*Exercise details:* Return each record unchanged and drop the images.

(Stored data)

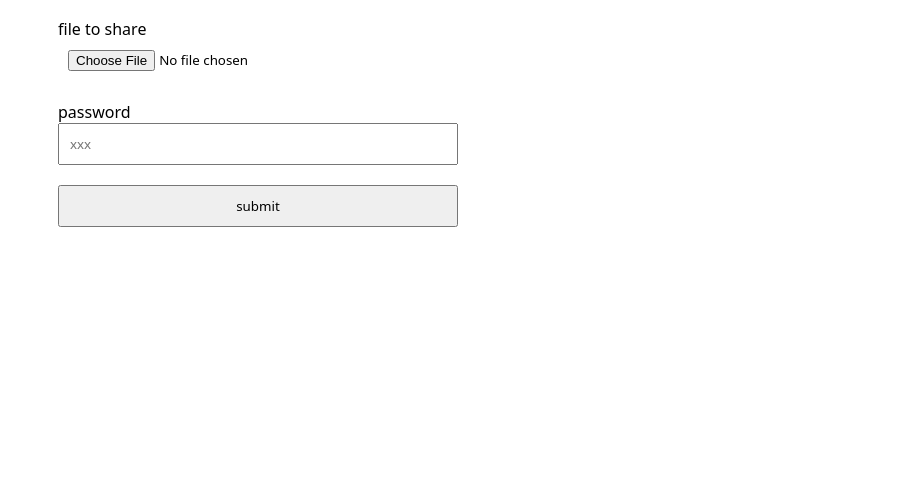
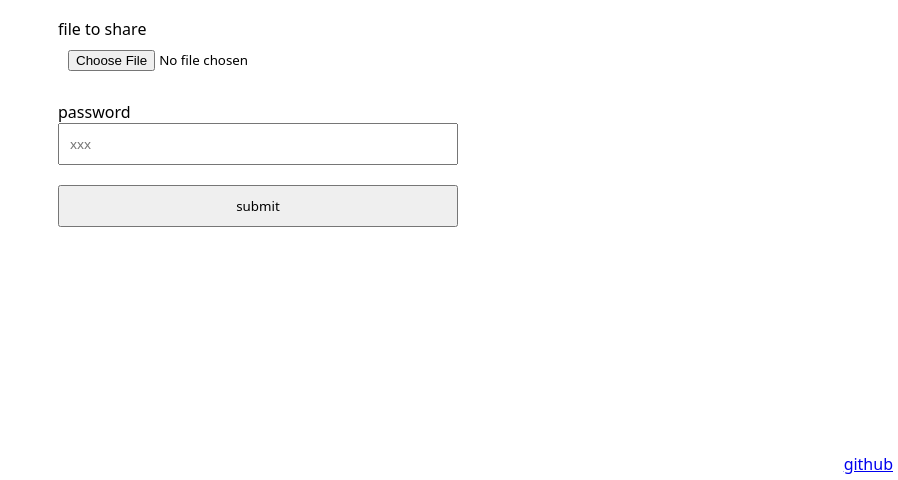
Before and after one commit to Platane/tiny-frog-transfer, a website built with Vite: page src/index.html in a window 1280 px wide. Shown: the part 320-800 px from the top of the page, without its empty margins (382-1280 px from the left). Built offline with nearby package versions, Linux system fonts and the light colour scheme.

Commit message:
github link

```diff
--- a/src/index.html
+++ b/src/index.html
@@ -88,6 +88,8 @@
       </form>
     </div>
 
+    <a style="position: absolute;bottom:5px;right:5px" href="https://github.com/Platane/tiny-frog-transfer">github</a>
+
     <script type="module">
       const form = document.getElementById("form");
       const paper = document.getElementById("paper");
```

*Reply to the task:*
Before and after one commit to Platane/tiny-frog-transfer, a website built with Vite: page src/index.html in a window 1280 px wide. Shown: the part 320-800 px from the top of the page, without its empty margins (382-1280 px from the left). Built offline with nearby package versions, Linux system fonts and the light colour scheme.

Commit message:
github link

```diff
--- a/src/index.html
+++ b/src/index.html
@@ -88,6 +88,8 @@
       </form>
     </div>
 
+    <a style="position: absolute;bottom:5px;right:5px" href="https://github.com/Platane/tiny-frog-transfer">github</a>
+
     <script type="module">
       const form = document.getElementById("form");
       const paper = document.getElementById("paper");
```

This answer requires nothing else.